An Israeli Facebook user, Nati Mor, posted this “panegyric” to the Palestinian people (translation by Ronnie Barkan, who found this gem). Though it’s one of the most extreme statements I’ve read in some time, it’s important because it represents the views of so many more Israelis, including many who would never be so bold as to express themselves like this publicly:
I have sought the original post in his Facebook page but cannot find it. Likely, either his friends warned him to remove it or, as is often the case, the Israeli military censor monitors such social media sites and contacts users to remove such incendiary posts.
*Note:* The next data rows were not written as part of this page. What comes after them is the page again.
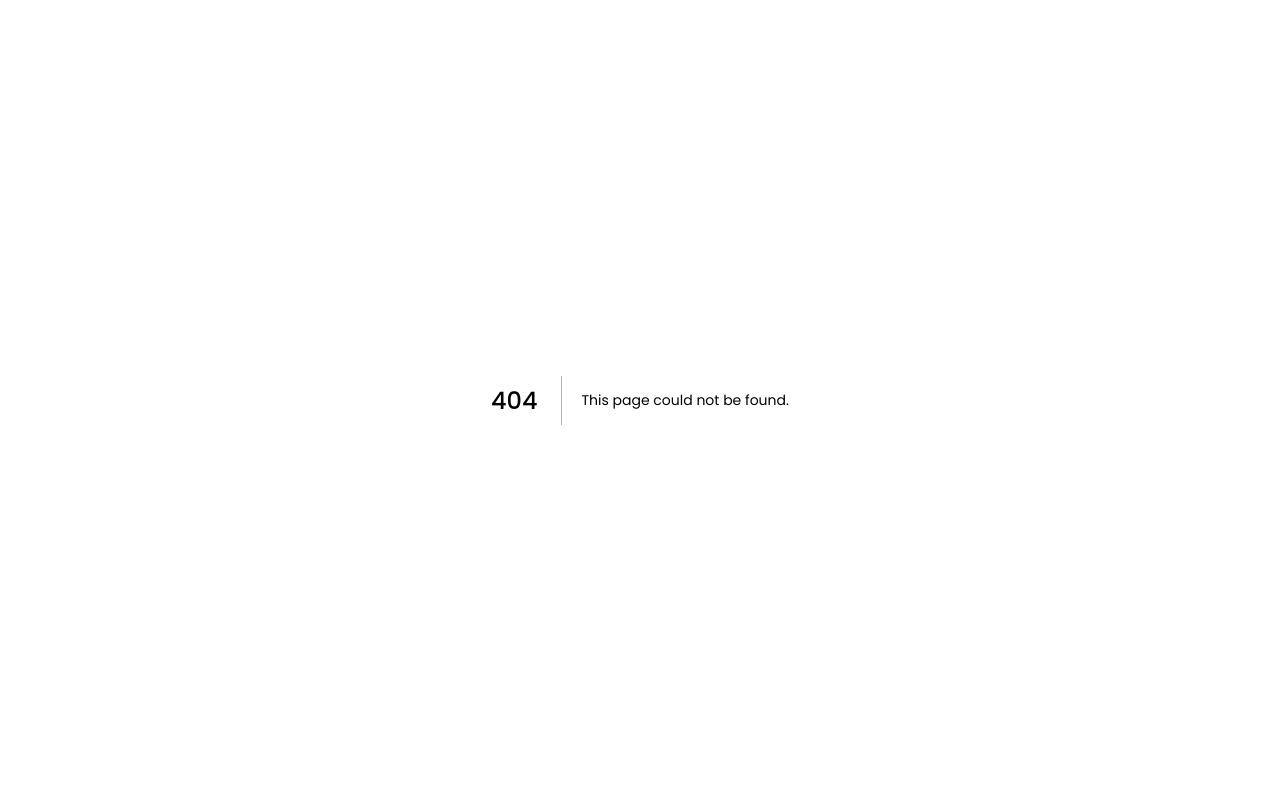
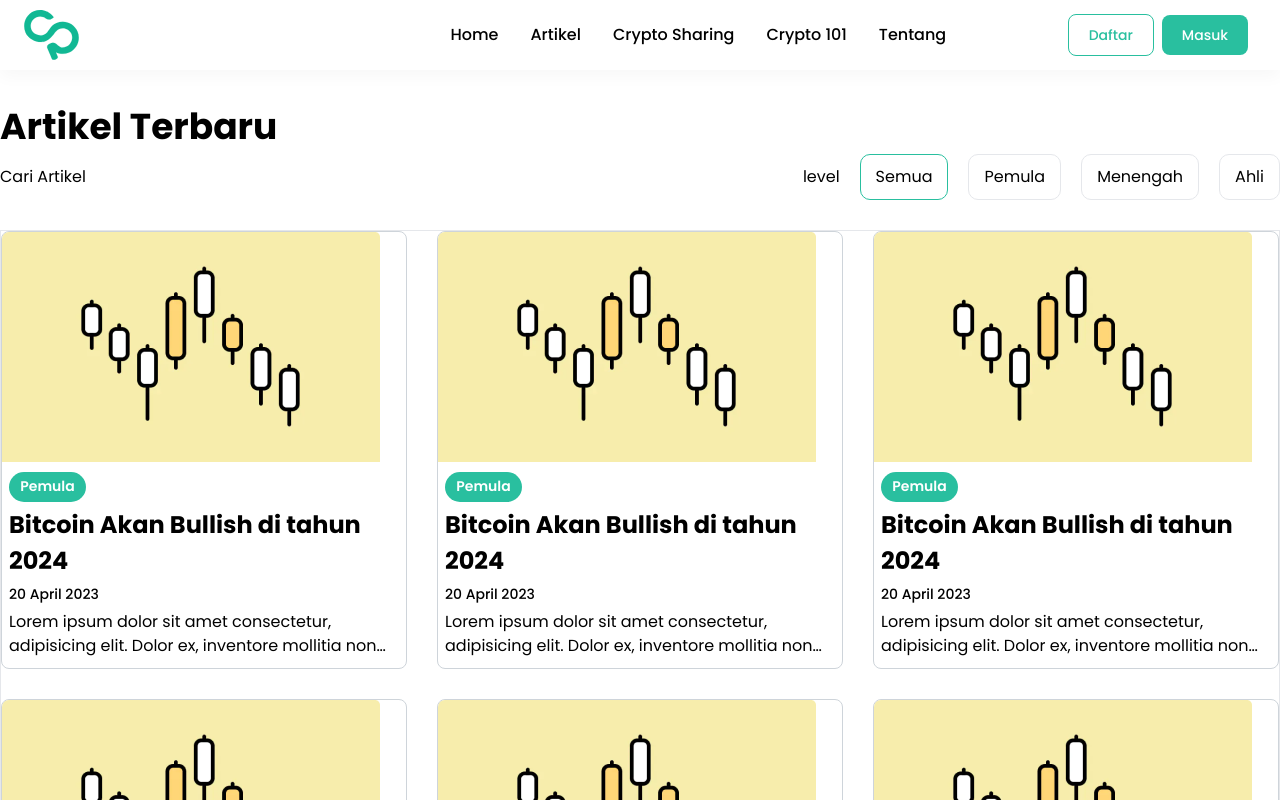
Before and after one commit to Rizalmultimedia2/Cryptopedia, a Next.js app: page /artikel in a window 1280 px wide. Before the commit this address had no page. Shown: the top 800 px of the page. Built offline with nearby package versions, Linux system fonts and the light colour scheme.

Commit message:
Add komponen, page
Komponen artikel, page artikel

```diff
--- /dev/null
+++ b/src/components/Artikel.jsx
@@ -0,0 +1,27 @@
+import Image from "next/image";
+import React from "react";
+
+function Artikel() {
+  return (
+    <>
+      <div className="flex flex-col w-full bg-white border border-gray-4 rounded-lg gap-[10px] overflow-hidden">
+        <Image src="/image/artikel.png" width={378} height={230} />
+        <div className="flex flex-col gap-[5px] px-[7px] mb-[10px]">
+          <div className="level">Pemula</div>
+          <p className="text-p1 text-black font-bold">
+            Bitcoin Akan Bullish di tahun 2024
+          </p>
+          <p className="text-p3 text-black font-medium">20 April 2023</p>
+          <p className="line-clamp-2">
+            Lorem ipsum dolor sit amet consectetur, adipisicing elit. Dolor ex,
+            inventore mollitia non harum similique, fugit veniam veritatis error
+            excepturi voluptatum a labore, dolorum ut ipsam atque quas quae
+            possimus.
+          </p>
+        </div>
+      </div>
+    </>
+  );
+}
+
+export default Artikel;
--- a/src/components/CryptoMateriCard.jsx
+++ b/src/components/CryptoMateriCard.jsx
@@ -12,9 +12,7 @@ function CryptoMateri() {
               <FiBookmark className="text-primary-1" />
             </div>
           </div>
-          <div className="flex justify-center items-center rounded-md text-p2 text-light-color py-[3px] py-[3px] h-[30px] w-[77px] bg-primary-1">
-            Pemula
-          </div>
+          <div className="level">Pemula</div>
         </div>
         <div>
           Lorem ipsum dolor, sit amet consectetur adipisicing elit. Perspiciatis
--- a/src/components/Header.jsx
+++ b/src/components/Header.jsx
@@ -5,7 +5,7 @@ function Header() {
   return (
     <header>
       <nav class="bg-white border-gray-200 px-4 lg:px-6 py-2.5 shadow-shadows-1">
-        <div class="flex flex-wrap justify-between items-center mx-auto max-w-screen-xl">
+        <div class="flex flex-wrap justify-between items-center mx-auto container">
           <a href="#" class="flex items-center">
             <Image
               src="/image/Logo.svg"
--- /dev/null
+++ b/src/pages/artikel.js
@@ -0,0 +1,36 @@
+import Artikel from "@/components/Artikel";
+import Header from "@/components/Header";
+import React from "react";
+
+function artikel() {
+  return (
+    <>
+      <Header />
+      <div className="flex flex-col container gap-[30px] mt-[30px]">
+        <div>
+          <p className="font-bold text-h3">Artikel Terbaru</p>
+          <div className="flex justify-between items-center">
+            <div>Cari Artikel</div>
+            <div className="flex flex-row items-center gap-[20px]">
+              <p>level</p>
+              <button className="level-filter border-primary-1">Semua</button>
+              <button className="level-filter">Pemula</button>
+              <button className="level-filter">Menengah</button>
+              <button className="level-filter">Ahli</button>
+            </div>
+          </div>
+        </div>
+        <div className="grid grid-cols-1 md:grid-cols-2 lg:grid-cols-3 gap-[30px] border">
+          <Artikel />
+          <Artikel />
+          <Artikel />
+          <Artikel />
+          <Artikel />
+          <Artikel />
+        </div>
+      </div>
+    </>
+  );
+}
+
+export default artikel;
--- a/src/pages/test.js
+++ b/src/pages/test.js
@@ -1,3 +1,4 @@
+import Artikel from "@/components/Artikel";
 import CryptoMateri from "@/components/CryptoMateriCard";
 import CryptoSharing from "@/components/CryptoSharingCard";
 import MyBookmark from "@/components/MyBookmark";
@@ -6,6 +7,7 @@ import React from "react";
 function test() {
   return (
     <div>
+      <Artikel />
       <CryptoMateri />
       <CryptoSharing />
       <MyBookmark />
--- a/src/styles/globals.css
+++ b/src/styles/globals.css
@@ -75,3 +75,11 @@
 .item-header {
   @apply block py-2 pr-4 pl-3 text-black border-b border-gray-100 hover:text-primary-1 lg:border-0 lg:p-0;
 }
+
+.level {
+  @apply flex justify-center items-center rounded-[100px] text-p3 text-light-color h-[30px] w-[77px] bg-primary-1 font-semibold px-[3px] py-[10px];
+}
+
+.level-filter {
+  @apply px-[15px] py-[10px] border flex justify-center items-center rounded-[10px];
+}
```
Also changed, not shown: public/image/Artikel.png (added).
Second oddity is a new children’s book about two street kittens rescued in Gaza by IDF soldiers during Operation Protective Edge (Tsuk Eytan in Hebrew). The book offers a severely truncated version of events leading to the war and focuses solely on the hardship and suffering it inflicted on Israelis. In fact, in the book Palestinians don’t exist, which seems fitting for contemporary views of them in Israel. The cats had no previous owners. They just came to the Israelis naturally as if they’d always known them and owned them. The names of the kittens? Tsuk and Eytan, of course.
The ending is a beautiful, warm dream with the kittens sitting in the soldier’s bedroom enjoying their safe, secure new home.
Israeli media, as I’ve written here, doesn’t consider its mission solely to report and analyze the news. Unlike all other western media, it also considers itself the cheerleader for the nation. It sees its role as holding the banner of national pride high for readers and the world to see. As an example, Yediot recently devoted an entire week to headline articles attacking BDS.
Now, Ronen Bergman, one of Israel’s best investigative journalists, profiled Dutch BDS activist, Frank van der Lind in Yediot. The article is quite interesting. But Ronnie Barkan brought to my attention the yellow box right next to the picture of van der Lind announcing future Yediot articles attacking BDS. It intrudes on the otherwise serious profile of the Dutch activist (Bergman had nothing to do with it or its placement), saying:
The baseless rumors about murders of children. Lies about apartheid. Inventions about ethnic cleansing. And the factual responses to all of these. How to beat BDS incitement against Israel.
The best analogy I could think of was a high school principal who, fearing its students would all fail their matriculation exam, prepared a cheat sheet offering the answers to the test. Israeli media are so frightened of BDS that they have to offer a primer for rebutting the arguments it offers. They fear that if Israelis don’t prepare for this onslaught of propaganda that the very state itself might topple.